# Study material
----
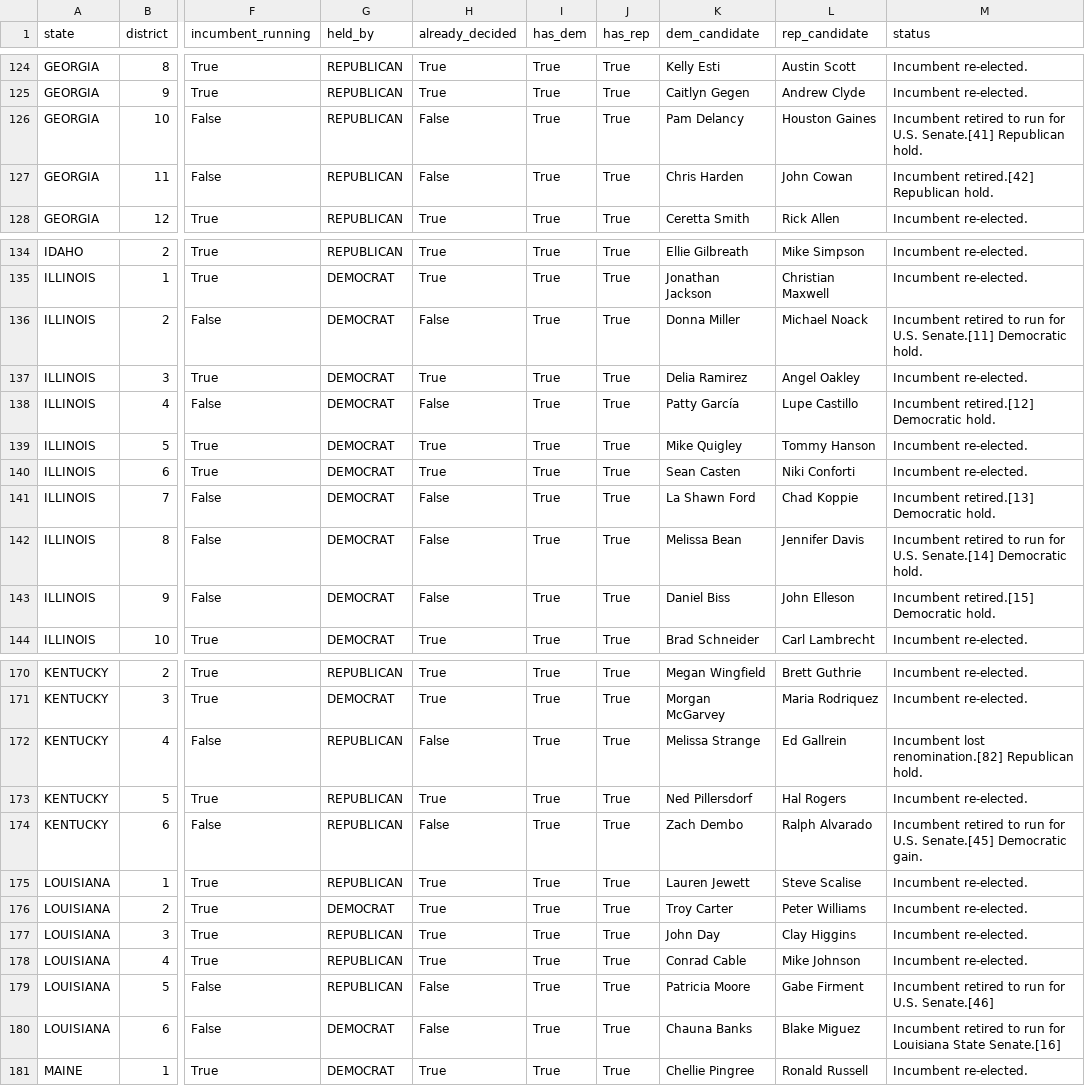
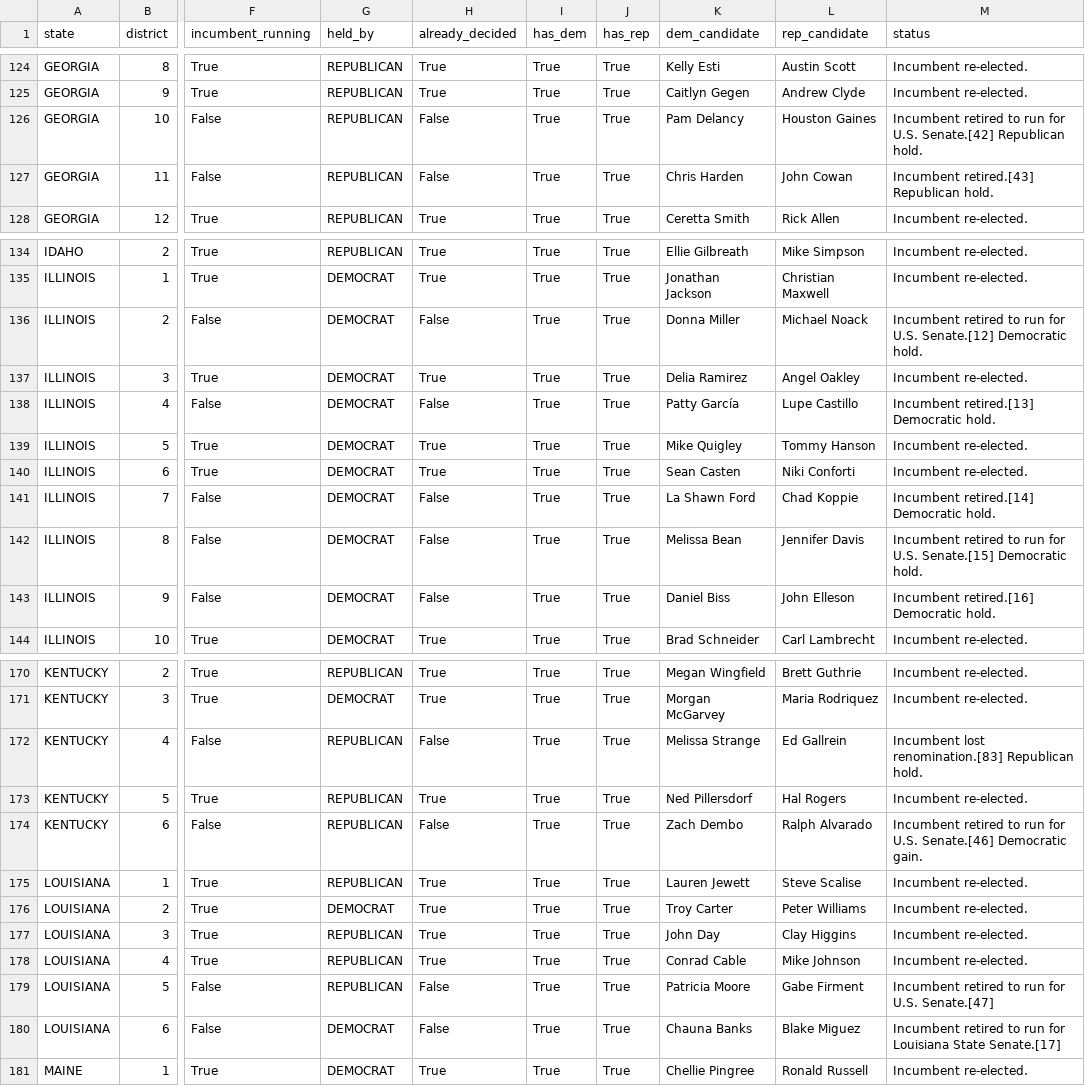
Before and after one commit to keithpotz/Election-Prediction, a CSV file: src/data/polling_data/house_districts_2026.csv, drawn as a sheet; only a part is shown, gaps mark what is left out; the diff covers the shown part only; the diff names each change by its address in the sheet, - before the commit and + after, or states it on an @@ line.

```diff
--- a/src/data/polling_data/house_districts_2026.csv
+++ b/src/data/polling_data/house_districts_2026.csv
-M126 (status): …for U.S. Senate.[41] Republican hold.
+M126 (status): …for U.S. Senate.[42] Republican hold.
-M127 (status): Incumbent retired.[42] Republican hold.
+M127 (status): Incumbent retired.[43] Republican hold.
-M136 (status): …for U.S. Senate.[11] Democratic hold.
+M136 (status): …for U.S. Senate.[12] Democratic hold.
-M138 (status): Incumbent retired.[12] Democratic hold.
+M138 (status): Incumbent retired.[13] Democratic hold.
-M141 (status): Incumbent retired.[13] Democratic hold.
+M141 (status): Incumbent retired.[14] Democratic hold.
-M142 (status): …for U.S. Senate.[14] Democratic hold.
+M142 (status): …for U.S. Senate.[15] Democratic hold.
-M143 (status): Incumbent retired.[15] Democratic hold.
+M143 (status): Incumbent retired.[16] Democratic hold.
-M172 (status): Incumbent lost renomination.[82] Republican hold.
+M172 (status): Incumbent lost renomination.[83] Republican hold.
-M174 (status): …for U.S. Senate.[45] Democratic gain.
+M174 (status): …for U.S. Senate.[46] Democratic gain.
-M179 (status): Incumbent retired to run for U.S. Senate.[46]
+M179 (status): Incumbent retired to run for U.S. Senate.[47]
-M180 (status): …Louisiana State Senate.[16]
+M180 (status): …Louisiana State Senate.[17]
```
Also changed, not shown: 71 edited cells elsewhere in this file, forecasts/2026/grades_2026.csv, forecasts/2026/results_2026.csv, 10 other files.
----
# Task description
Please list every line of the records that contains "retired".

# Answer below
-M127 (status): Incumbent retired.[42] Republican hold.
+M127 (status): Incumbent retired.[43] Republican hold.
-M138 (status): Incumbent retired.[12] Democratic hold.
+M138 (status): Incumbent retired.[13] Democratic hold.
-M141 (status): Incumbent retired.[13] Democratic hold.
+M141 (status): Incumbent retired.[14] Democratic hold.
-M143 (status): Incumbent retired.[15] Democratic hold.
+M143 (status): Incumbent retired.[16] Democratic hold.
-M179 (status): Incumbent retired to run for U.S. Senate.[46]
+M179 (status): Incumbent retired to run for U.S. Senate.[47]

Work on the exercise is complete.